Start of Supplied material
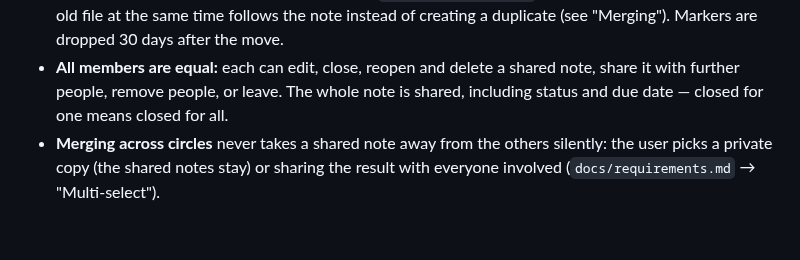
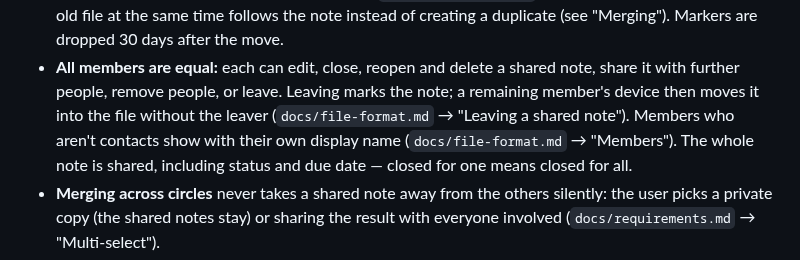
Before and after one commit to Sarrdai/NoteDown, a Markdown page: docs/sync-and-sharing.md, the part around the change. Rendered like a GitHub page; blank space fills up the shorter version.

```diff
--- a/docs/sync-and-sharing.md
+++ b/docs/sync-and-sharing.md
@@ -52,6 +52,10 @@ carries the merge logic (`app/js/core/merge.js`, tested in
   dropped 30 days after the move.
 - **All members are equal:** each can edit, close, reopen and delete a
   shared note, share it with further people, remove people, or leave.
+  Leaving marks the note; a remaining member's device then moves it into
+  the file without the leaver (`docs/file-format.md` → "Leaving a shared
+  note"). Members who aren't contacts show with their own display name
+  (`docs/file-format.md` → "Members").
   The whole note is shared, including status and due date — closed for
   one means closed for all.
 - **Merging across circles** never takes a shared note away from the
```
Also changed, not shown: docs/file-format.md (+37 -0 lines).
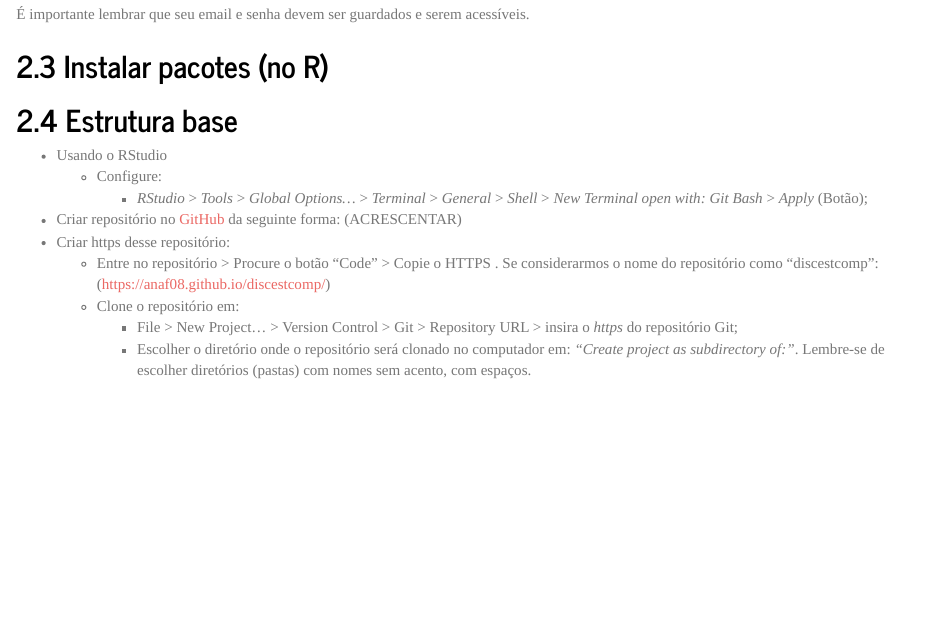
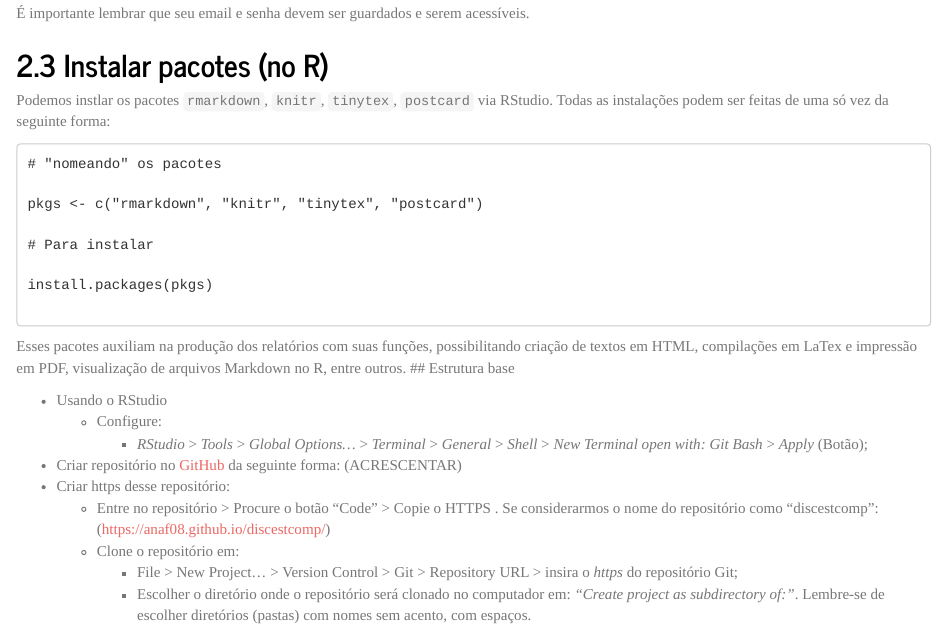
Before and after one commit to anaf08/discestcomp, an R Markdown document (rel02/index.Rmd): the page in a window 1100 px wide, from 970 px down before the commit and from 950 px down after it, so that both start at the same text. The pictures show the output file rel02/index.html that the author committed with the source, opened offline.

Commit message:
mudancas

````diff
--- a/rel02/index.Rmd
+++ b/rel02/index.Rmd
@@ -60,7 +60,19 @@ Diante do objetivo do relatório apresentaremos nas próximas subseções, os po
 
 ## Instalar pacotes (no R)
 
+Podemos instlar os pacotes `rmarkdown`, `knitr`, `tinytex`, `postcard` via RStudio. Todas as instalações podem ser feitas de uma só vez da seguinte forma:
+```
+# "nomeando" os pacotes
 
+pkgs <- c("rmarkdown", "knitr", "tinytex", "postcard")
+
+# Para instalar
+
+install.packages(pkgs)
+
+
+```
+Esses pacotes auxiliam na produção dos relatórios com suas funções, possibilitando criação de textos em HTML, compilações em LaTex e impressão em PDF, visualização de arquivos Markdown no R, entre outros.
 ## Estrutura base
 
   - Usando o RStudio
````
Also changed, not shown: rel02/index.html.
End of Supplied material
Start of Supplied material
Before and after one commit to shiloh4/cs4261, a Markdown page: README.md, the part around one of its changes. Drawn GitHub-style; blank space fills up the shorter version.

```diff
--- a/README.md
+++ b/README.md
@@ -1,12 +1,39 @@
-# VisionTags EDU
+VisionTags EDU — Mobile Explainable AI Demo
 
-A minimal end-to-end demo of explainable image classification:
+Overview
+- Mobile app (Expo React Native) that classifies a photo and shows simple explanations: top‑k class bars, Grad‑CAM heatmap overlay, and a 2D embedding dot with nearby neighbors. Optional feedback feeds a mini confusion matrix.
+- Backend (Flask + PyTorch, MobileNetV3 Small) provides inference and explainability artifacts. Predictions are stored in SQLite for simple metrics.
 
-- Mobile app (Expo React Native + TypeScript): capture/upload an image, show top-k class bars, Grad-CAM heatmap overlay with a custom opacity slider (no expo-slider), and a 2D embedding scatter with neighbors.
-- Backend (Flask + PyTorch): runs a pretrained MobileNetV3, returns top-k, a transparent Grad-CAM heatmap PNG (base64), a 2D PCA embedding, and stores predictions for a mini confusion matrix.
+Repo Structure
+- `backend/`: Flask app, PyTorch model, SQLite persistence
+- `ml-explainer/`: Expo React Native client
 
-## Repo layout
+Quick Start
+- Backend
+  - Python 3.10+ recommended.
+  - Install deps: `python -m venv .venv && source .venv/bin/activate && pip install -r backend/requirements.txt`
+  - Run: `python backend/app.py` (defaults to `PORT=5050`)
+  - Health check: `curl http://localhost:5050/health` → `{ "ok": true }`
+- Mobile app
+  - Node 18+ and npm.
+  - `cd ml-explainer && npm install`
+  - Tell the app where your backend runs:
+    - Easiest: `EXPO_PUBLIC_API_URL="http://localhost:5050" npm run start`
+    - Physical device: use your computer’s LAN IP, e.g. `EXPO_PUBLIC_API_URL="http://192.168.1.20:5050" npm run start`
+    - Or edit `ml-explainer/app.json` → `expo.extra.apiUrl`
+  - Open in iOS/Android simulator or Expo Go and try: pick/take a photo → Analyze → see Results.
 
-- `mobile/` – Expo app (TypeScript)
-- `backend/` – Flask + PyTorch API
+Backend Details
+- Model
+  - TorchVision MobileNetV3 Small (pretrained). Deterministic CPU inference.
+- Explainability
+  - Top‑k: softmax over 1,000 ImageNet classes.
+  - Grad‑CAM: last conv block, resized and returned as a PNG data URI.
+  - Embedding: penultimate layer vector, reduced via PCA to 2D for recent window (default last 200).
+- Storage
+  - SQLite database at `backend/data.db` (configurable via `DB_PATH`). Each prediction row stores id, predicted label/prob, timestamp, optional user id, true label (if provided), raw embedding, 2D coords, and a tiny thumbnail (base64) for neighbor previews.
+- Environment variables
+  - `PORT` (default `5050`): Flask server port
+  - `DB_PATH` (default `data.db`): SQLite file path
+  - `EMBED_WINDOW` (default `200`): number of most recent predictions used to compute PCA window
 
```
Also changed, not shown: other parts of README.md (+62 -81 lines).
End of Supplied material
Start of Supplied material
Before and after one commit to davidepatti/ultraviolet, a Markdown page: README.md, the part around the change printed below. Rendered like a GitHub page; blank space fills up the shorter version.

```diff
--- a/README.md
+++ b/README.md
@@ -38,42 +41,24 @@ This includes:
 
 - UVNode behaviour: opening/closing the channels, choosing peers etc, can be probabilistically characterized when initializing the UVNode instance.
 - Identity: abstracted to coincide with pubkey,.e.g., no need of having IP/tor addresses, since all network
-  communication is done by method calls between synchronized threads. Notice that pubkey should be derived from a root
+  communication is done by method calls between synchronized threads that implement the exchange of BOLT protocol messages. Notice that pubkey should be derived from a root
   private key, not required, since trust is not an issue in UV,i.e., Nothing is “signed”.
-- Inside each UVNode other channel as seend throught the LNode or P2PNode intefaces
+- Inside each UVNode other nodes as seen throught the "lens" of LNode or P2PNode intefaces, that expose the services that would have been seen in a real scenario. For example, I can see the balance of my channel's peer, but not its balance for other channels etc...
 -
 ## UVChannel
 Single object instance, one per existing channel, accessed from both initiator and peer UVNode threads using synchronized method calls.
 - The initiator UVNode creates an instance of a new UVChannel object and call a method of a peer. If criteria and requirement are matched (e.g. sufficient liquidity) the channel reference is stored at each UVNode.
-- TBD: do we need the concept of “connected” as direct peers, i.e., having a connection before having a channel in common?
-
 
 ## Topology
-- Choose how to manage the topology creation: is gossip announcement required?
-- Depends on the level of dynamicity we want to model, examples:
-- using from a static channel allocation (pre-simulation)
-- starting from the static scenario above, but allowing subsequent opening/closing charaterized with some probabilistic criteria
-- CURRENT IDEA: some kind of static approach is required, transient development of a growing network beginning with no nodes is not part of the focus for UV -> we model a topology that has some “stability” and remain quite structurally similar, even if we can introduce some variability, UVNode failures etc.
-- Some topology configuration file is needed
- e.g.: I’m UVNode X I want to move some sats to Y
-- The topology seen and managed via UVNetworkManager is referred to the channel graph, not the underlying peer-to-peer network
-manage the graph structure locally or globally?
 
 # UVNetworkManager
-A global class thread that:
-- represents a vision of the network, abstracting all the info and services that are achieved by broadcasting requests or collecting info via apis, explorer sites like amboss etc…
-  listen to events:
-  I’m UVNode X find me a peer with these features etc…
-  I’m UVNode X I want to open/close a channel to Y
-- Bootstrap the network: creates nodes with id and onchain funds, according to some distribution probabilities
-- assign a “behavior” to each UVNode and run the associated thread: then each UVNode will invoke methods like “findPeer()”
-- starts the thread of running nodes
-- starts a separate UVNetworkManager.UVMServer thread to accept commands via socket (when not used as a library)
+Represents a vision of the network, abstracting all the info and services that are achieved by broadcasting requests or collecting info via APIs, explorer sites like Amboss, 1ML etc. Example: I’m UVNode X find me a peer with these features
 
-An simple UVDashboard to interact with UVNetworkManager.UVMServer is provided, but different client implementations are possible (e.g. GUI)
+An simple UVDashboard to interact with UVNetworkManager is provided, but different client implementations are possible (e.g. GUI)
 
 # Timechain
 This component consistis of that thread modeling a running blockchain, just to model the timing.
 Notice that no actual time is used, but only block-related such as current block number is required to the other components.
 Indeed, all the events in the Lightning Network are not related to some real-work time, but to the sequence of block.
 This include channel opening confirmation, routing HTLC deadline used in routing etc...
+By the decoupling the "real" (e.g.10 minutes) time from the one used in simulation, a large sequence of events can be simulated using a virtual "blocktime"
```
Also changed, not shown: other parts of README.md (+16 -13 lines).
End of Supplied material
## About this task
Go through the listing, find each line with the word "static", and copy it.

## Answer area
-- using from a static channel allocation (pre-simulation)
-- starting from the static scenario above, but allowing subsequent opening/closing charaterized with some probabilistic criteria
-- CURRENT IDEA: some kind of static approach is required, transient development of a growing network beginning with no nodes is not part of the focus for UV -> we model a topology that has some “stability” and remain quite structurally similar, even if we can introduce some variability, UVNode failures etc.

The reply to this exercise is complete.